Utility Locating

HomeServicesUtility Locating

Utility Locating

Introduction to Magnetic and Utility Locating

Theory of Operation: Magnets can be defined as bodies that produce external magnetic fields; these fields are bipolar, that is, they will have a positive pole where the field emanates from the object and a negative pole where the field returns. The shape and size of this external field is directly related to the magnet’s strength.

Magnetic locators work by detecting two types of magnetization that can be produced by underground ferrous (iron or steel containing) objects. The first type is the weak field induced naturally by earth’s magnetic field. The first type is the weak field induced naturally by Earth’s magnetic field. All ferrous objects have this field, and in the
Northern Magnetic Hemisphere this field is always positive. The second type is an artificially induced permanent magnetization. When this type of field is present, it is usually quite strong. The field orientation varies depending on how the object was magnetized.

Magnetic locators have two sensors vertically separated about 8 to 20 inches that give a reading when the two sensors are detecting different magnetic field strengths. So when the lower sensor (typically) is near a ferrous object, it will detect a stronger field than the upper sensor and trigger a response, which is usually an audio signal rising in pitch but can also be a numeric indication or bars on a screen.

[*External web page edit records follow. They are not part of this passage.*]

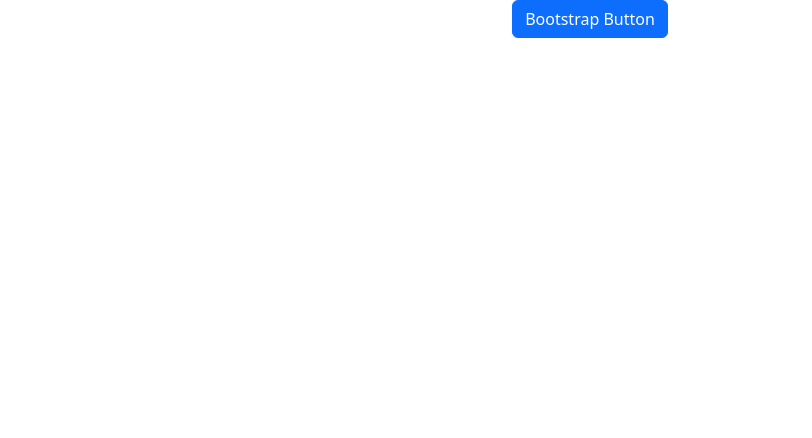
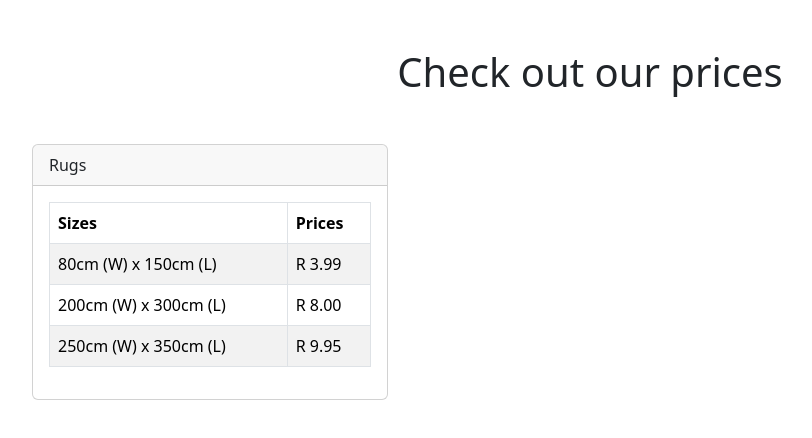
Before and after one commit to DanielRomeo/dynamic-pricing, a React (Create React App) app: page / in a window 1280 px wide. Shown: the top 438 px of the page, without its empty margins (50-862 px from the left). Built offline with nearby package versions, Linux system fonts and the light colour scheme.

Commit message:
added styles to the page

```diff
--- a/src/App.tsx
+++ b/src/App.tsx
@@ -1,20 +1,42 @@
 import React from 'react';
-import logo from './logo.svg';
-import './App.css';
-import { Button, Container, Row, Col } from 'react-bootstrap';
-
+import { Container, Row, Col, Card, Table } from 'react-bootstrap';
+import pricingData from './pricing-data.json';
+import styles from './styles/pricing.module.scss'
 
 function App() {
   return (
-    <div className="App">
-      <Container>
-      <Row className="justify-content-md-center">
-        <Col md="auto">
-          <Button variant="primary">Bootstrap Button</Button>
+    <Container className={styles.pricingpage}>
+      <h1 className="text-center my-5">Check out our prices</h1>
+
+      <Row className="mb-5">
+        <Col md={4}>
+          <Card className="pricing-card">
+            <Card.Header>Rugs</Card.Header>
+            <Card.Body>
+              <Table striped bordered>
+                <thead>
+                  <tr>
+                    <th>Sizes</th>
+                    <th>Prices</th>
+                  </tr>
+                </thead>
+                <tbody>
+                  {pricingData.rugs.sizes.map((size, index) => (
+                    <tr key={index}>
+                      <td>{size}</td>
+                      <td>R {pricingData.rugs.prices[index].toFixed(2)}</td>
+                    </tr>
+                  ))}
+                </tbody>
+              </Table>
+            </Card.Body>
+          </Card>
         </Col>
+
+        {/* Repeat similar structure for other pricing sections */}
+
       </Row>
     </Container>
-    </div>
   );
 }
 
--- /dev/null
+++ b/src/pricing-data.json
@@ -0,0 +1,100 @@
+{
+    "rugs": {
+      "sizes": [
+        "80cm (W) x 150cm (L)",
+        "200cm (W) x 300cm (L)",
+        "250cm (W) x 350cm (L)"
+      ],
+      "prices": [
+        3.99,
+        8.00,
+        9.95
+      ]
+    },
+    "mattresses": {
+      "sizes": [
+        "Single",
+        "Double",
+        "Queen",
+        "King"
+      ],
+      "prices": [
+        8.00,
+        9.00,
+        9.50,
+        9.65
+      ]
+    },
+    "couches": {
+      "sizes": [
+        "1 Seater",
+        "2 Seater",
+        "3 Seater",
+        "4 Seater",
+        "5 Seater",
+        "6 Seater"
+      ],
+      "prices": [
+        8.00,
+        8.50,
+        8.99,
+        9.00,
+        9.70,
+        9.80
+      ]
+    },
+    "houseCleaningOnce": {
+      "bedrooms": [
+        1,
+        2,
+        3,
+        4
+      ],
+      "prices": [
+        500,
+        800,
+        1000,
+        1200
+      ]
+    },
+    "beforeAfterMoving": {
+      "bedrooms": [
+        1,
+        2,
+        3,
+        4
+      ],
+      "prices": [
+        500,
+        800,
+        900,
+        960
+      ]
+    },
+    "windows": {
+      "sizes": [
+        "Single hung or ground floor",
+        "Double hung or second floor",
+        "Any other windows"
+      ],
+      "prices": [
+        50,
+        100,
+        "Contact us"
+      ]
+    },
+    "cars": {
+      "sizes": [
+        "Hatchback/Sedan",
+        "Single cab bakkie",
+        "Double cab bakkie",
+        "Minibus (HB, VCabs etc.)"
+      ],
+      "prices": [
+        600,
+        800,
+        900,
+        925
+      ]
+    }
+  }
--- /dev/null
+++ b/src/styles/pricing.module.scss
@@ -0,0 +1,18 @@
+.pricingpage {
+    .pricing-card {
+      height: 100%;
+      display: flex;
+      flex-direction: column;
+      justify-content: space-between;
+
+      .card-header {
+        background-color: #ffc107;
+        color: #343a40;
+        font-weight: bold;
+      }
+
+      .table {
+        margin-bottom: 0;
+      }
+    }
+  }
```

lets-locate2Magnetic Locators
Magnetic Locators will ONLY locate metal objects that are made of ferrous material. Basically speaking, if a magnet will stick to it, a Magnetic Locator will detect it. Please understand that how deep in the ground you can detect something depends on its mass. A surveying nail you can find up to about 2, maybe 3 feet. An underground storage tank you can find up to about 15 to 17 feet deep. Magnetic Locators will not detect objects such as electrical power cable made of aluminum or copper, since these materials are not considered ferrous. Items that are found using Magnetic Locators are usually cast iron pipes, property corner markers, steel enclosures or hardware, hazmat drums, manhole covers, marker magnets, septic tanks, unexploded ordnance, valve boxes, weapons, and well casings.

Pipe and Cable Locators
With Pipe/Cable Locators, they do NOT detect metal objects like a magnetic locator does. A Pipe/Cable Locator will ONLY locate objects that have some type of charge or signal placed on them. Many utilities give off or transmit a signal of their own that is sometimes detected by a Pipe/Cable Locator such a 60Hz for live for power lines. But, sometimes the person doing the locating must induce a signal onto the line in order to be able to locate it. Most Pipe/Cable Locators have the ability to induce a signal onto an object (like a waterline) using a Transmitter and the object must be metallic in order to conduct the signal. Pipe/Cable Locators typically come with a receiver and a transmitter but not always. It depends on the model you purchase. Some models come with a portable pocket-sized transmitter with limited features, and some come with standard transmitters that are built into a hard case and offer more features for varied situations. To simply describe how a Pipe/Cable Locator works, the transmitter is just like a radio station that’s putting out a signal, and to pick up the radio station you want to listen to (for example your favorite rock music station) you need a receiver. Just like radio stations, the transmitters transmit signals in certain frequencies. Some Pipe/Cable Locators come from the factory with multiple signals to choose from, and some come from the factory with a single frequency that you decide and select before the purchase. To induce a signal onto a pipe or cable, the Transmitter along with Signal Clamps or Alligator Clips that you place or fasten around on onto pipe, fire hydrants, cables, and other utilities or lines that you’re wanting to locate. When accessibility to the utility’s end-points (above ground) not known, the transmitter can also induce a signal from above, through the ground to reach the utility. This method is trying and difficult and time consuming. This allows the Transmitter to send its signal onto the pipe or cable you need to locate. Some Pipe/Cable Locator models come with the accessories like Signal Clamps and Alligator Clamps or Inductive Antennas, and sometimes you have to purchase the accessories separately. Items that are found using Pipe/Cable Locators are usually cable TV lines, fiber optic lines with a metallic conductor alongside, irrigation lines, plastic pipe or conduit (plastic pipe can be located by inserting a sonde or mini-transmitter and locating the sonde), plastic pipe tracer wire, power lines, street light power, and water lines. Note: Sonde method does not always work.

Now hopefully you have a better understanding of how a Magnetic Locator and Pipe-Cable Locator works in the field by the user.

image
http://wlocco.com/wp-content/themes/vanguard/
http://wlocco.com/
#EDB44D
style1
scroll
Loading posts...
#fff
on
none
loading
#fff
Sort Gallery
http://wlocco.com/wp-content/themes/vanguard
on
yes
yes
off
off
ENTER YOUR EMAIL HERE
on
off